• Web page edit records:
+ + + + + + +

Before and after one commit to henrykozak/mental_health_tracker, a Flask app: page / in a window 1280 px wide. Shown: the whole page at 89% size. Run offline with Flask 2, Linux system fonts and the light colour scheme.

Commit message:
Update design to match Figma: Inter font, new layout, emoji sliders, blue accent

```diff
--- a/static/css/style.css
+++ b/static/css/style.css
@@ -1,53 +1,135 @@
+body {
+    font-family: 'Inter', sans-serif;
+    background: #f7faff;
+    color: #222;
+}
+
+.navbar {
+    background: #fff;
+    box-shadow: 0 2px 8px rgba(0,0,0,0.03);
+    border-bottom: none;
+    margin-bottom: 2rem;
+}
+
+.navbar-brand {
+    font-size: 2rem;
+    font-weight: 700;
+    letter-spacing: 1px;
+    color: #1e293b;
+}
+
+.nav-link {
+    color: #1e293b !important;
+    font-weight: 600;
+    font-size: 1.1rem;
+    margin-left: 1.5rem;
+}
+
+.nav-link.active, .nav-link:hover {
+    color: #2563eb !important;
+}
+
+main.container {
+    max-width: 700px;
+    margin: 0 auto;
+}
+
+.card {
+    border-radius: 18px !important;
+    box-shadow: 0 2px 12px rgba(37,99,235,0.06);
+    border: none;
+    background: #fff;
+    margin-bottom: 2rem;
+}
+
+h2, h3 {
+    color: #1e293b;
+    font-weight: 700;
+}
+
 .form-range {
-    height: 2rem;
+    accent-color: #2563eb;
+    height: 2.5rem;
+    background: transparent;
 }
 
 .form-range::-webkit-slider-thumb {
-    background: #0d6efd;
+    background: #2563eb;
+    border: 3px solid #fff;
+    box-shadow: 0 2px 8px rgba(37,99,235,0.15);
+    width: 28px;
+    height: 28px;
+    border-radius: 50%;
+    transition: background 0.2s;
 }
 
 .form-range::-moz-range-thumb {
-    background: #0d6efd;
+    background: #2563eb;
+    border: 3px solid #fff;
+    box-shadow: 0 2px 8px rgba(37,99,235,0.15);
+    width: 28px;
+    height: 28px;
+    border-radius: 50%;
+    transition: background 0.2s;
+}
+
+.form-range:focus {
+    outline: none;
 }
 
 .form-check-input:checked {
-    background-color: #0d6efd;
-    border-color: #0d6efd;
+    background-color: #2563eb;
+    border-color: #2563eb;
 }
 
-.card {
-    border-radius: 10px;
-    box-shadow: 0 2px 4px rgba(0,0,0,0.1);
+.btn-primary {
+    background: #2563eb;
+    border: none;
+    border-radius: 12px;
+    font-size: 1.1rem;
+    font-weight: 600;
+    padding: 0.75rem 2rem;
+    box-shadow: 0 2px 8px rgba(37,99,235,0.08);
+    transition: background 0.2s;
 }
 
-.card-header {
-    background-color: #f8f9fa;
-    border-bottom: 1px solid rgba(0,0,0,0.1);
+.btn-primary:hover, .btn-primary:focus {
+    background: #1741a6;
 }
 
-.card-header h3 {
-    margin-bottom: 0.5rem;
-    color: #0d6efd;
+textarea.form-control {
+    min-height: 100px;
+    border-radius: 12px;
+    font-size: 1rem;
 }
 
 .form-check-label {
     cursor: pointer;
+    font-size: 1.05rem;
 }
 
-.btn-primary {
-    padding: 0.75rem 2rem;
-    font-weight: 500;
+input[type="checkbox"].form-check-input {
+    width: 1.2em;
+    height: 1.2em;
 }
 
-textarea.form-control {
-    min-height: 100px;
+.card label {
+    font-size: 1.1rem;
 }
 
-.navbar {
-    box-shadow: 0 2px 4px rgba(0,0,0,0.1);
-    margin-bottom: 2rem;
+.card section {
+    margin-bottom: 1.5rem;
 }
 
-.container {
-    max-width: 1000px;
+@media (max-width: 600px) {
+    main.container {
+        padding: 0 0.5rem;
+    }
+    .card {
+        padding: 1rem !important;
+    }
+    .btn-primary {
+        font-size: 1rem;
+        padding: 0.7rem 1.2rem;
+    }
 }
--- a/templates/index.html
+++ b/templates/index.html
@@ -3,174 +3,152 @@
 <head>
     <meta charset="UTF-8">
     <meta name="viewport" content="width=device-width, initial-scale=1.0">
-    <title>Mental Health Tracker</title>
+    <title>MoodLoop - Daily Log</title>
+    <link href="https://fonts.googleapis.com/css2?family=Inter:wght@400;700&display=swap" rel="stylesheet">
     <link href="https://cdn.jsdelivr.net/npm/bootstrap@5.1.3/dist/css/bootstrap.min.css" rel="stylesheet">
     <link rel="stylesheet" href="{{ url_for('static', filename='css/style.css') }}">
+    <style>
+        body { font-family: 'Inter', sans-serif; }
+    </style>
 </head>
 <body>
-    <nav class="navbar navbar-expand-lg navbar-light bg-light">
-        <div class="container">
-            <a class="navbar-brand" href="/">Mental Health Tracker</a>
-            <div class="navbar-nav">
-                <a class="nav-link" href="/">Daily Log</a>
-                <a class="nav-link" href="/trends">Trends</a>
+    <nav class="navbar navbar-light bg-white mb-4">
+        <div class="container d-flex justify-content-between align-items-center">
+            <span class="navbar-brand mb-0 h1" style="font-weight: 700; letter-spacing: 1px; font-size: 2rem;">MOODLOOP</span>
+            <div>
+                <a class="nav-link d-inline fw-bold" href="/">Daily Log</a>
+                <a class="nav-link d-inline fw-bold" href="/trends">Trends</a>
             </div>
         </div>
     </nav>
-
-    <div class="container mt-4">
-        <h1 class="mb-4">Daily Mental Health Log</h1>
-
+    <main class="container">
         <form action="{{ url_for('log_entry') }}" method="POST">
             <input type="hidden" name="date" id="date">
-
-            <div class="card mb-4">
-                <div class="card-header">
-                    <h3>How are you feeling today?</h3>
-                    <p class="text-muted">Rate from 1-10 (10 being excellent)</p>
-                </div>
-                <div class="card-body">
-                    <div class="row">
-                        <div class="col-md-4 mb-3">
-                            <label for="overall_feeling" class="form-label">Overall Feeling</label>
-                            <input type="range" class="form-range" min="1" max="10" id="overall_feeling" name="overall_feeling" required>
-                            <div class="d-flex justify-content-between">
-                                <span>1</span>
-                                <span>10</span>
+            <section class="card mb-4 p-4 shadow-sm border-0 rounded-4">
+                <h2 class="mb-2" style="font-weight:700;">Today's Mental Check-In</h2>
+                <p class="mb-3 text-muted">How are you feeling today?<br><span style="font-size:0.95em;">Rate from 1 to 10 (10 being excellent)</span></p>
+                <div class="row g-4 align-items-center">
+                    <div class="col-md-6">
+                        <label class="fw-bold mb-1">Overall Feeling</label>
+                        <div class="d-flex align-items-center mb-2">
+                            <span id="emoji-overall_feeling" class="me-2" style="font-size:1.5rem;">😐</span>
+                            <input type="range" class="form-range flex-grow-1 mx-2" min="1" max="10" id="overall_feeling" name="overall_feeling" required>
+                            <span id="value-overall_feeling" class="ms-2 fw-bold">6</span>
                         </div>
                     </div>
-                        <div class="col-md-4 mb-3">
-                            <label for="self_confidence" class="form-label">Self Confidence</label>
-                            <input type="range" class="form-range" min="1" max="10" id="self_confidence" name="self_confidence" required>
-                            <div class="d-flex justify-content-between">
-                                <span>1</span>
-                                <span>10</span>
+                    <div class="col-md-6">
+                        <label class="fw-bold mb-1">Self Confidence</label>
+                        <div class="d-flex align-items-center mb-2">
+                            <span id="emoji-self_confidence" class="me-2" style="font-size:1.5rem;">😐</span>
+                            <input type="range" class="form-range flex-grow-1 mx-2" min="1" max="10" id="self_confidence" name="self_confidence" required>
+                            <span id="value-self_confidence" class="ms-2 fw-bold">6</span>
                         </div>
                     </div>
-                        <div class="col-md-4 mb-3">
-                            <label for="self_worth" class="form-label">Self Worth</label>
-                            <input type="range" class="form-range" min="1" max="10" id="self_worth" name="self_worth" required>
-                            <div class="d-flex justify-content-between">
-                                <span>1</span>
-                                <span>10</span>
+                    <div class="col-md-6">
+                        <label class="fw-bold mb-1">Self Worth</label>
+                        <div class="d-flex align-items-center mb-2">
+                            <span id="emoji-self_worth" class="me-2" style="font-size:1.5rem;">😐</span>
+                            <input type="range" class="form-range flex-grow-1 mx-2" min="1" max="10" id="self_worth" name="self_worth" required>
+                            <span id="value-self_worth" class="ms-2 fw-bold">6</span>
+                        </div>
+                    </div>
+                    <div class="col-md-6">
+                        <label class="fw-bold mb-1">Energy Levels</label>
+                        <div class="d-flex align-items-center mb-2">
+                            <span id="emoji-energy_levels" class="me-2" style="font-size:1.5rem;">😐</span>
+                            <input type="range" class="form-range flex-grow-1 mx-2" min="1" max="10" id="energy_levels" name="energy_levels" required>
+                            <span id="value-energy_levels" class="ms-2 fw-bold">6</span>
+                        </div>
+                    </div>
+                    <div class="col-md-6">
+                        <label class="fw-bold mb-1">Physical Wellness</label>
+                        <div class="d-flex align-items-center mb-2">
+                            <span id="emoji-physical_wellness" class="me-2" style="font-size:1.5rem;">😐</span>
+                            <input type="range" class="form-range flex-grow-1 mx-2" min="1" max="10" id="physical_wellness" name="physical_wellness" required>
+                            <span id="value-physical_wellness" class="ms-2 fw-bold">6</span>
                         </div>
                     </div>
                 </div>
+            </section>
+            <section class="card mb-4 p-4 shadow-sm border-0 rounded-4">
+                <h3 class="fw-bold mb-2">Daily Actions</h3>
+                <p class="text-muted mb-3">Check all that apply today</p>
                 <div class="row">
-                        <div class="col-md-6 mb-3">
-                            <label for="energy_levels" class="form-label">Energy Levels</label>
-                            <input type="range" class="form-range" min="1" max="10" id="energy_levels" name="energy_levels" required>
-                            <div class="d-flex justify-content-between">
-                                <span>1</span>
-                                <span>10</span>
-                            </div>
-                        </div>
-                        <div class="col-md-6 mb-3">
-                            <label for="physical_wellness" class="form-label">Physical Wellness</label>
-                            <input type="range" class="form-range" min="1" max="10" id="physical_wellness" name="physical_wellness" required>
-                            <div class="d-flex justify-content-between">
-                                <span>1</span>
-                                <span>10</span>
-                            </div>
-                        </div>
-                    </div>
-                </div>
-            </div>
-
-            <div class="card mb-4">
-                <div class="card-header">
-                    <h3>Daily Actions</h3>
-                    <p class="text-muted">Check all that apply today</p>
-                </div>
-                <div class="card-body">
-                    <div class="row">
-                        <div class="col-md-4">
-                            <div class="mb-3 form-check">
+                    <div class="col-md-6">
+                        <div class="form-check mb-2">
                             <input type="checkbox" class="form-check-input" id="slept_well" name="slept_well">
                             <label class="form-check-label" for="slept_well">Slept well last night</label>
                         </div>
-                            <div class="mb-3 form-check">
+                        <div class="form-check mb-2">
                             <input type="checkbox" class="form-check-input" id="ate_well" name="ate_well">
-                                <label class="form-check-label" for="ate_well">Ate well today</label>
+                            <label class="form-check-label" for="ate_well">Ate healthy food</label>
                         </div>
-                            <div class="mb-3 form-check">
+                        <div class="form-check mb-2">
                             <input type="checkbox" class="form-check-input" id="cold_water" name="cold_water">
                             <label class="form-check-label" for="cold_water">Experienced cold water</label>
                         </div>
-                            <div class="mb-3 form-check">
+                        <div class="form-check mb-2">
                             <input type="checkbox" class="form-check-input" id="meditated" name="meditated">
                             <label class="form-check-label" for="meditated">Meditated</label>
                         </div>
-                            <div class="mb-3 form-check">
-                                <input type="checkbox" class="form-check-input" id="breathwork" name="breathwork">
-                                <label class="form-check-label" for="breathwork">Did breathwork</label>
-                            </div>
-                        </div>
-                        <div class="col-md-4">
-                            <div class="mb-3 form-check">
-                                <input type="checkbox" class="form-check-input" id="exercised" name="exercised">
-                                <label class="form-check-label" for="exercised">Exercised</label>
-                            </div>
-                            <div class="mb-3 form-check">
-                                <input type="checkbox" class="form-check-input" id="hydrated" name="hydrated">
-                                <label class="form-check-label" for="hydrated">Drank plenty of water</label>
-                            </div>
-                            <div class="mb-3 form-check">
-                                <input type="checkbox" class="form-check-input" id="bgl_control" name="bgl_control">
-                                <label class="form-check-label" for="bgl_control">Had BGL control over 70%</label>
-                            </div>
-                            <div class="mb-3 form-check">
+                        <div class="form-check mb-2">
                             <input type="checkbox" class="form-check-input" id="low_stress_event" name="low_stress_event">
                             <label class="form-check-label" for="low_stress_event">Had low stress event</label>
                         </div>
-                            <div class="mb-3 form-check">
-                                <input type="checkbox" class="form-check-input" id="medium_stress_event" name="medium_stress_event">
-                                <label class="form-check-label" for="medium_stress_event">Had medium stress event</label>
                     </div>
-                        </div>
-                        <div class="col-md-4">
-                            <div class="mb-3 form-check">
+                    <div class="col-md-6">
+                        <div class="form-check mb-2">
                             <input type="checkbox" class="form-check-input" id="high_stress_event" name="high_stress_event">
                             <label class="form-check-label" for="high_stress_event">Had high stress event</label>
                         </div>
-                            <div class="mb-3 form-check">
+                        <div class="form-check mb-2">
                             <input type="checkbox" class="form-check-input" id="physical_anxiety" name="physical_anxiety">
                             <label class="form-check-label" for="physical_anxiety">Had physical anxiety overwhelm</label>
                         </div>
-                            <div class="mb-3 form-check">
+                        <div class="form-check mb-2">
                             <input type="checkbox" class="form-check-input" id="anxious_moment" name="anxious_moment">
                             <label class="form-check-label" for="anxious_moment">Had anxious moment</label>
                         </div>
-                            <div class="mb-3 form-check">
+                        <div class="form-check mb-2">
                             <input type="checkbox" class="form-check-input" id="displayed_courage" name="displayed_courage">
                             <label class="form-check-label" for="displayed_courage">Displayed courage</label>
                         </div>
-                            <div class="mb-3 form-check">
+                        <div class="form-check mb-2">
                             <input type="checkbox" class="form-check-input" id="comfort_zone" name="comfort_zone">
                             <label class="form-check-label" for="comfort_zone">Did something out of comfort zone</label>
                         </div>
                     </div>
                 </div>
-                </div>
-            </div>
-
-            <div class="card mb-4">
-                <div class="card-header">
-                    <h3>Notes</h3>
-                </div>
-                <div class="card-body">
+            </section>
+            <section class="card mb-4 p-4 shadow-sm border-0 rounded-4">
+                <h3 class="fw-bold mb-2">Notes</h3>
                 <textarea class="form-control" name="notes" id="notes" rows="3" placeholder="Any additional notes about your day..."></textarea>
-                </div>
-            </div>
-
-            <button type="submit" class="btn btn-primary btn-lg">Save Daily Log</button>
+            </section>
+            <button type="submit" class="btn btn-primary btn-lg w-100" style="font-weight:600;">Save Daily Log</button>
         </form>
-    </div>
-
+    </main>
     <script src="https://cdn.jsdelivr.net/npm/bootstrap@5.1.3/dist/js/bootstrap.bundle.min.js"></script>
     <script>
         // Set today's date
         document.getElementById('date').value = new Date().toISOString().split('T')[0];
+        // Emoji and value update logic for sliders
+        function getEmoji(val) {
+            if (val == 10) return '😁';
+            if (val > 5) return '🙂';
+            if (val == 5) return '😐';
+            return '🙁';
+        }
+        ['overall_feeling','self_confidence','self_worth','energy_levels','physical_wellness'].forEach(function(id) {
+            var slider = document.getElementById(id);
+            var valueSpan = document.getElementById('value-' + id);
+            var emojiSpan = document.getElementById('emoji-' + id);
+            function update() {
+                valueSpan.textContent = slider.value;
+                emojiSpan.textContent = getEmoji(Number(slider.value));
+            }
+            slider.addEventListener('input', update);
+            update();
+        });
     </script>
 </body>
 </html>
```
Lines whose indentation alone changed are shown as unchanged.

+ + + + + + +

• What the exercise asks:
Lines holding the string "weight" must be copied out of the entries above.

• Output of the exercise:
+    font-weight: 700;
+    font-weight: 600;
+    font-weight: 700;
+    font-weight: 600;
-    font-weight: 500;
+            <span class="navbar-brand mb-0 h1" style="font-weight: 700; letter-spacing: 1px; font-size: 2rem;">MOODLOOP</span>
+                <h2 class="mb-2" style="font-weight:700;">Today's Mental Check-In</h2>
+            <button type="submit" class="btn btn-primary btn-lg w-100" style="font-weight:600;">Save Daily Log</button>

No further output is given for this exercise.